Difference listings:
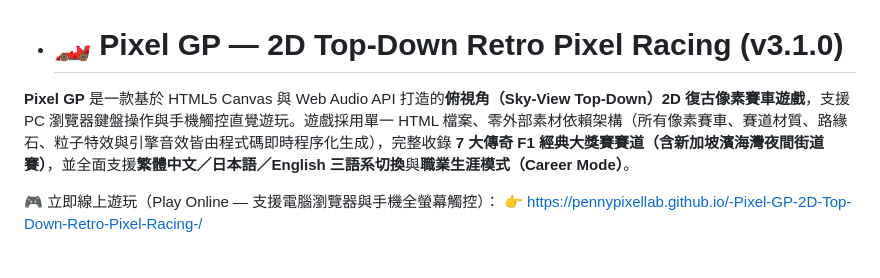
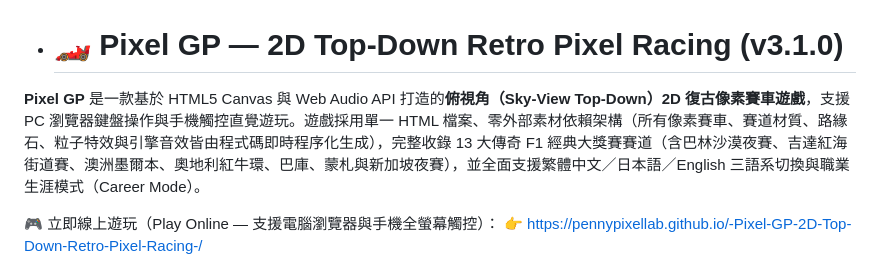
Before and after one commit to PennyPixelLab/-Pixel-GP-2D-Top-Down-Retro-Pixel-Racing-, a Markdown page: README.md, the part around the change. Rendered like a GitHub page.

```diff
--- a/README.md
+++ b/README.md
@@ -1,6 +1,6 @@
 - # 🏎️ Pixel GP — 2D Top-Down Retro Pixel Racing (v3.1.0)
 
-**Pixel GP** 是一款基於 HTML5 Canvas 與 Web Audio API 打造的**俯視角（Sky-View Top-Down）2D 復古像素賽車遊戲**，支援 PC 瀏覽器鍵盤操作與手機觸控直覺遊玩。遊戲採用單一 HTML 檔案、零外部素材依賴架構（所有像素賽車、賽道材質、路緣石、粒子特效與引擎音效皆由程式碼即時程序化生成），完整收錄 **7 大傳奇 F1 經典大獎賽賽道（含新加坡濱海灣夜間街道賽）**，並全面支援**繁體中文／日本語／English 三語系切換**與**職業生涯模式（Career Mode）**。
+**Pixel GP** 是一款基於 HTML5 Canvas 與 Web Audio API 打造的**俯視角（Sky-View Top-Down）2D 復古像素賽車遊戲**，支援 PC 瀏覽器鍵盤操作與手機觸控直覺遊玩。遊戲採用單一 HTML 檔案、零外部素材依賴架構（所有像素賽車、賽道材質、路緣石、粒子特效與引擎音效皆由程式碼即時程序化生成），完整收錄 13 大傳奇 F1 經典大獎賽賽道（含巴林沙漠夜賽、吉達紅海街道賽、澳洲墨爾本、奧地利紅牛環、巴庫、蒙札與新加坡夜賽），並全面支援繁體中文／日本語／English 三語系切換與職業生涯模式（Career Mode）。
 
 🎮 立即線上遊玩（Play Online — 支援電腦瀏覽器與手機全螢幕觸控）：
 👉 https://pennypixellab.github.io/-Pixel-GP-2D-Top-Down-Retro-Pixel-Racing-/
```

WORK TO COMPLETE: Give back every entry in full, exactly as written, with no picture included.

ANSWER TO THIS TASK:
Before and after one commit to PennyPixelLab/-Pixel-GP-2D-Top-Down-Retro-Pixel-Racing-, a Markdown page: README.md, the part around the change. Rendered like a GitHub page.

```diff
--- a/README.md
+++ b/README.md
@@ -1,6 +1,6 @@
 - # 🏎️ Pixel GP — 2D Top-Down Retro Pixel Racing (v3.1.0)
 
-**Pixel GP** 是一款基於 HTML5 Canvas 與 Web Audio API 打造的**俯視角（Sky-View Top-Down）2D 復古像素賽車遊戲**，支援 PC 瀏覽器鍵盤操作與手機觸控直覺遊玩。遊戲採用單一 HTML 檔案、零外部素材依賴架構（所有像素賽車、賽道材質、路緣石、粒子特效與引擎音效皆由程式碼即時程序化生成），完整收錄 **7 大傳奇 F1 經典大獎賽賽道（含新加坡濱海灣夜間街道賽）**，並全面支援**繁體中文／日本語／English 三語系切換**與**職業生涯模式（Career Mode）**。
+**Pixel GP** 是一款基於 HTML5 Canvas 與 Web Audio API 打造的**俯視角（Sky-View Top-Down）2D 復古像素賽車遊戲**，支援 PC 瀏覽器鍵盤操作與手機觸控直覺遊玩。遊戲採用單一 HTML 檔案、零外部素材依賴架構（所有像素賽車、賽道材質、路緣石、粒子特效與引擎音效皆由程式碼即時程序化生成），完整收錄 13 大傳奇 F1 經典大獎賽賽道（含巴林沙漠夜賽、吉達紅海街道賽、澳洲墨爾本、奧地利紅牛環、巴庫、蒙札與新加坡夜賽），並全面支援繁體中文／日本語／English 三語系切換與職業生涯模式（Career Mode）。
 
 🎮 立即線上遊玩（Play Online — 支援電腦瀏覽器與手機全螢幕觸控）：
 👉 https://pennypixellab.github.io/-Pixel-GP-2D-Top-Down-Retro-Pixel-Racing-/
```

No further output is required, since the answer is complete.